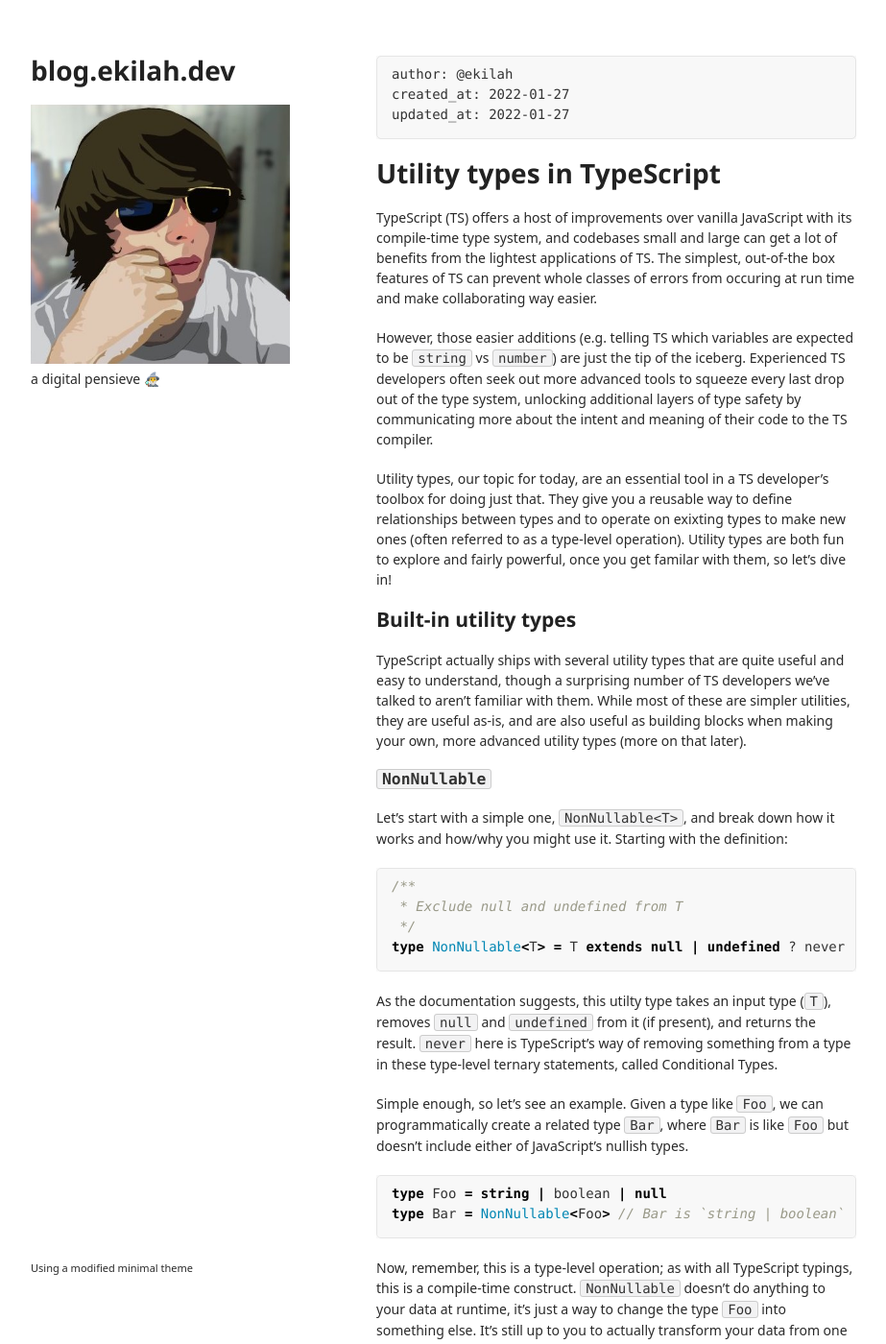
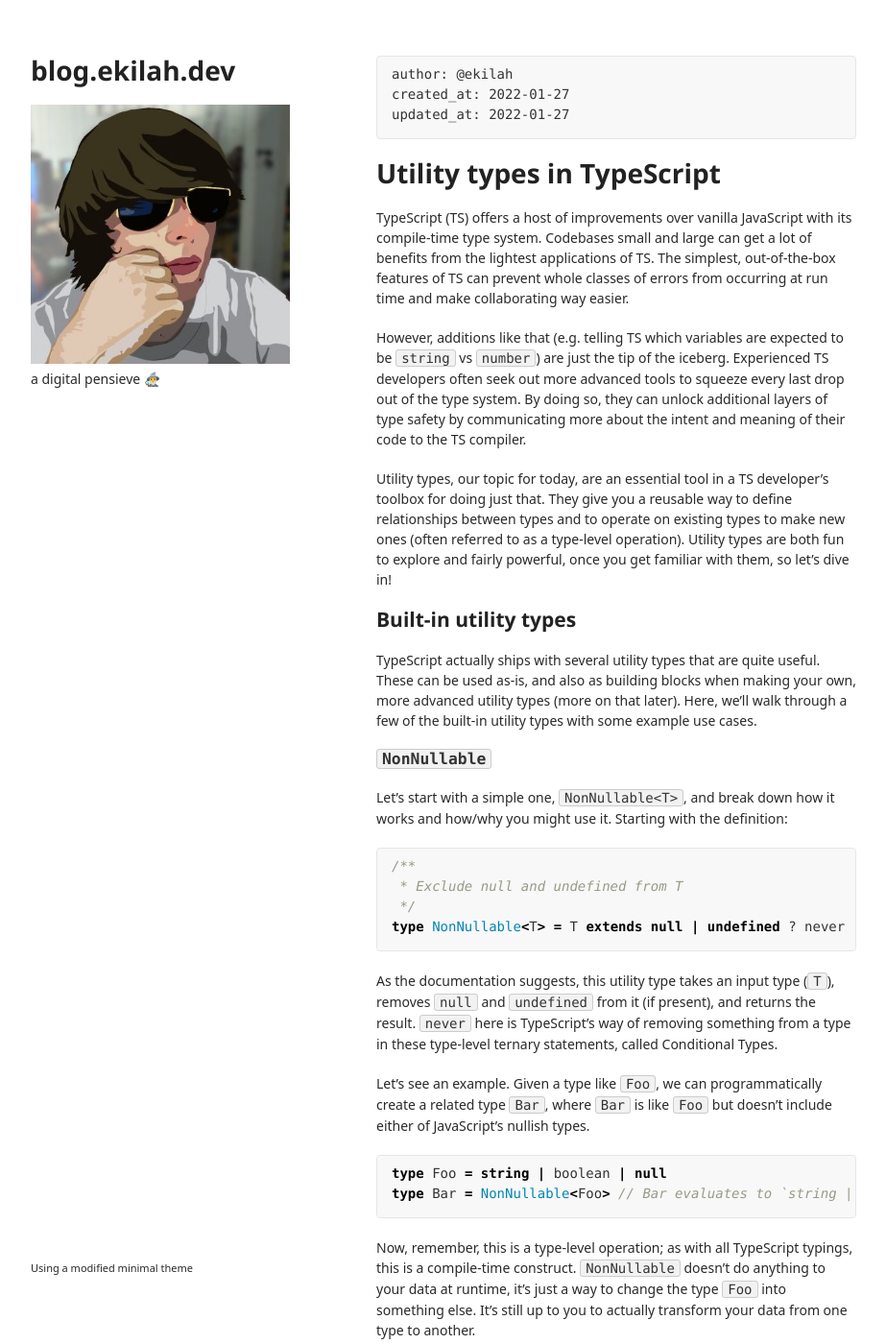
Before and after one commit to ekilah/ekilah.github.io, a Jekyll site: the page built from posts/utility-types-in-typescript.md, in a window 1280 px wide and 1400 px high. Shown: the whole window at 96% size, without its empty margins (178-1101 px from the left). Built offline with Jekyll 4.4.1, drawn with Linux system fonts in a browser that asks for light colours; some web fonts are replaced; our own code applies the rules of GitHub Pages for plain Markdown files; a script that is not in the unit is left out; some of the changed text lies outside the part shown.

Commit message:
Update utility-types-in-typescript.md
peer review

````diff
--- a/posts/utility-types-in-typescript.md
+++ b/posts/utility-types-in-typescript.md
@@ -7,16 +7,16 @@ updated_at: 2022-01-27
 
 # Utility types in TypeScript
 
-TypeScript (TS) offers a host of improvements over vanilla JavaScript with its compile-time type system, and codebases small and large can get a lot of benefits from the lightest applications of TS. The simplest, out-of-the box features of TS can prevent whole classes of errors from occuring at run time and make collaborating way easier.
+TypeScript (TS) offers a host of improvements over vanilla JavaScript with its compile-time type system. Codebases small and large can get a lot of benefits from the lightest applications of TS. The simplest, out-of-the-box features of TS can prevent whole classes of errors from occurring at run time and make collaborating way easier.
 
-However, those easier additions (e.g. telling TS which variables are expected to be `string` vs `number`) are just the tip of the iceberg. Experienced TS developers often seek out more advanced tools to squeeze every last drop out of the type system, unlocking additional layers of type safety by communicating more about the intent and meaning of their code to the TS compiler.
+However, additions like that (e.g. telling TS which variables are expected to be `string` vs `number`) are just the tip of the iceberg. Experienced TS developers often seek out more advanced tools to squeeze every last drop out of the type system. By doing so, they can unlock additional layers of type safety by communicating more about the intent and meaning of their code to the TS compiler.
 
-Utility types, our topic for today, are an essential tool in a TS developer's toolbox for doing just that. They give you a reusable way to define relationships between types and to operate on exixting types to make new ones (often referred to as a type-level operation). Utility types are both fun to explore and fairly powerful, once you get familar with them, so let's dive in!
+Utility types, our topic for today, are an essential tool in a TS developer's toolbox for doing just that. They give you a reusable way to define relationships between types and to operate on existing types to make new ones (often referred to as a type-level operation). Utility types are both fun to explore and fairly powerful, once you get familiar with them, so let's dive in!
 
 
 ## Built-in utility types
 
-TypeScript actually ships with several utility types that are quite useful and easy to understand, though a surprising number of TS developers we've talked to aren't familiar with them. While most of these are simpler utilities, they are useful as-is, and are also useful as building blocks when making your own, more advanced utility types (more on that later).
+TypeScript actually ships with several utility types that are quite useful. These can be used as-is, and also as building blocks when making your own, more advanced utility types (more on that later). Here, we'll walk through a few of the built-in utility types with some example use cases.
 
 ### `NonNullable`
 
@@ -29,13 +29,13 @@ Let's start with a simple one, `NonNullable<T>`, and break down how it works and
 type NonNullable<T> = T extends null | undefined ? never : T
 ```
 
-As the documentation suggests, this utilty type takes an input type (`T`), removes `null` and `undefined` from it (if present), and returns the result. `never` here is TypeScript's way of removing something from a type in these type-level ternary statements, called [Conditional Types](https://www.typescriptlang.org/docs/handbook/2/conditional-types.html).
+As the documentation suggests, this utility type takes an input type (`T`), removes `null` and `undefined` from it (if present), and returns the result. `never` here is TypeScript's way of removing something from a type in these type-level ternary statements, called [Conditional Types](https://www.typescriptlang.org/docs/handbook/2/conditional-types.html).
 
-Simple enough, so let's see an example. Given a type like `Foo`, we can programmatically create a related type `Bar`, where `Bar` is like `Foo` but doesn't include either of JavaScript's nullish types.
+Let's see an example. Given a type like `Foo`, we can programmatically create a related type `Bar`, where `Bar` is like `Foo` but doesn't include either of JavaScript's nullish types.
 
 ```ts
 type Foo = string | boolean | null
-type Bar = NonNullable<Foo> // Bar is `string | boolean`
+type Bar = NonNullable<Foo> // Bar evaluates to `string | boolean`
 ```
 
 Now, remember, this is a type-level operation; as with all TypeScript typings, this is a compile-time construct. `NonNullable` doesn't do anything to your data at runtime, it's just a way to change the type `Foo` into something else. It's still up to you to actually transform your data from one type to another.
@@ -46,7 +46,7 @@ Don't miss a big benefit to defining `Bar` in terms of `Foo` here: if we decide
 
 ### `Exclude` / `Extract`
 
-Similar to the goals of `NonNullable`, `Exclude` and `Extract` exist to help you pick and choose which members of a union type to keep or discard. But, unlike `NonNullable`, `Exclude` and `Extract` let you choose exactly what to keep or discard, rather than assuming you want to discard `null` and `undefined` all the time.
+`Exclude` and `Extract` help you pick and choose which members of a union type to keep or discard, similar to `NonNullable`. But, unlike `NonNullable`, `Exclude` and `Extract` let you choose exactly what to keep or discard, rather than assuming you want to discard `null` and `undefined` all the time.
 
 You'll notice that the [definitions](https://github.com/microsoft/TypeScript/blob/5142e37f2d2af3e1b4d071f82d58097f516cef1b/lib/lib.es5.d.ts#L1513-L1516) of these two even look strikingly familiar:
 
@@ -102,9 +102,9 @@ business: BusinessData
 options: SomeOptions
 ```
 
-However, the parent component has other props, and so does the child, so you can't reuse a type for both the parent's and child's props. Since there are only a few shared props, it's common to just copy/paste the shared things to both the parent's and child's props type, and move on. However, this makes a few things more difficult as your components and codebase grow:
+The parent and child both have other props, so you can't reuse the same type for both. Since the components only share some props, it's tempting to copy & paste the shared parts to both components and move on. However, this can make things more difficult as your components and codebase grow:
 
-* Refactoring is harder - if you change one of these shared props' type, you have to change it in a ton of places
+* Refactoring is harder - if you change one of these shared props' type, you have to change it in many places
 * Three shared props is probably fine, but it doesn't take long for this to grow to a much longer list of shared props
 
 Or, in other words, `Don't Repeat Yourself`! We can use TS's built-in `Pick` to dry this code up nicely - here's the [definition](https://github.com/microsoft/TypeScript/blob/5142e37f2d2af3e1b4d071f82d58097f516cef1b/lib/lib.es5.d.ts#L1489-L1494):
@@ -156,7 +156,7 @@ type UserDataFromAPI = {
 }
 ```
 
-Somewhere in your application, you decide to start rendering those dates (`birthdate` and `signedUpAt`, and get tired of calling `new Date()` every time you need a `Date` object from those date strings from the JSON API. So what you really want is this type instead:
+Somewhere in your application, you decide to start rendering those dates (`birthdate` and `signedUpAt`), and get tired of calling `new Date()` every time you need a `Date` object from those date strings from the JSON API. So what you really want is this type instead:
 
 ```ts
 type UserData = {
@@ -253,12 +253,12 @@ const defaults: Required<OptionalOptions> = {
 }
 ```
 
-Defining `defaults` this way will require that any additions/changes to `OptionalOptions` are also reflected in `defaults`, whether the dev making those changes knew about `defaults` or not.
+Defining `defaults` this way will require that any additions/changes to `OptionalOptions` are also reflected in `defaults`, whether the dev making those changes knew about `defaults` or not. Leveraging the TS compiler to make sure related code is updated when a type changes is a huge win!
 
 
-#### `Partial`
+### `Partial`
 
-[`Partial`](https://github.com/microsoft/TypeScript/blob/5142e37f2d2af3e1b4d071f82d58097f516cef1b/lib/lib.es5.d.ts#L1468-L1473) naturally follows `Required` - `Partial` will add a optionality (via `?`) to every key of an object type for you.
+[`Partial`](https://github.com/microsoft/TypeScript/blob/5142e37f2d2af3e1b4d071f82d58097f516cef1b/lib/lib.es5.d.ts#L1468-L1473) naturally follows `Required` - `Partial` will add optionality (via `?`) to every key of an object type for you.
 
 ```ts
 /**
@@ -274,13 +274,13 @@ If you'd like an example, think about how you could use `Partial` to derive `Opt
 
 ## ...and many more!
 
-This post is already too long, so we'll leave [the rest](https://github.com/microsoft/TypeScript/blob/5142e37f2d2af3e1b4d071f82d58097f516cef1b/lib/lib.es5.d.ts#L1468-L1561) for you to explore on your own. `Record`, `Parameters`, and `ReturnType` are some good ones to familiarize yourself with too, if you want a place to start!
+We'll leave [the rest](https://github.com/microsoft/TypeScript/blob/5142e37f2d2af3e1b4d071f82d58097f516cef1b/lib/lib.es5.d.ts#L1468-L1561) for you to explore on your own. `Record`, `Parameters`, and `ReturnType` are some good ones to familiarize yourself with too, if you want a place to start!
 
 ## Make your own
 
 Using TS's built-in utility types, you can construct your own utility types that are either easier to reuse, have nicer names, or do more specific things you find useful. The main challenge, in my opinion, is mastering the relatively odd syntax TS uses to define them. Following the built-in types, and some great open-source resources, is my best recommendation for getting used to these!
 
-Speaking of open-source resources, here are some links for you to explore on your own, when you're ready for more advanced utility types:
+Speaking of open-source resources, here are some links for you to explore, when you're ready for more advanced utility types:
 
 - [type-zoo](https://github.com/pelotom/type-zoo)
 	- Mostly simple utility types that could/should be included with TS itself
````
Also changed, not shown: other parts of posts/utility-types-in-typescript.md (+6 -6 lines).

_ACTION ITEM_
All that is wanted is the stretch of lines above from the one containing "-As the documentation" through the one containing "suggests, this utility", duplicated exactly.

_YOUR SOLUTION_
-As the documentation suggests, this utilty type takes an input type (`T`), removes `null` and `undefined` from it (if present), and returns the result. `never` here is TypeScript's way of removing something from a type in these type-level ternary statements, called [Conditional Types](https://www.typescriptlang.org/docs/handbook/2/conditional-types.html).
+As the documentation suggests, this utility type takes an input type (`T`), removes `null` and `undefined` from it (if present), and returns the result. `never` here is TypeScript's way of removing something from a type in these type-level ternary statements, called [Conditional Types](https://www.typescriptlang.org/docs/handbook/2/conditional-types.html).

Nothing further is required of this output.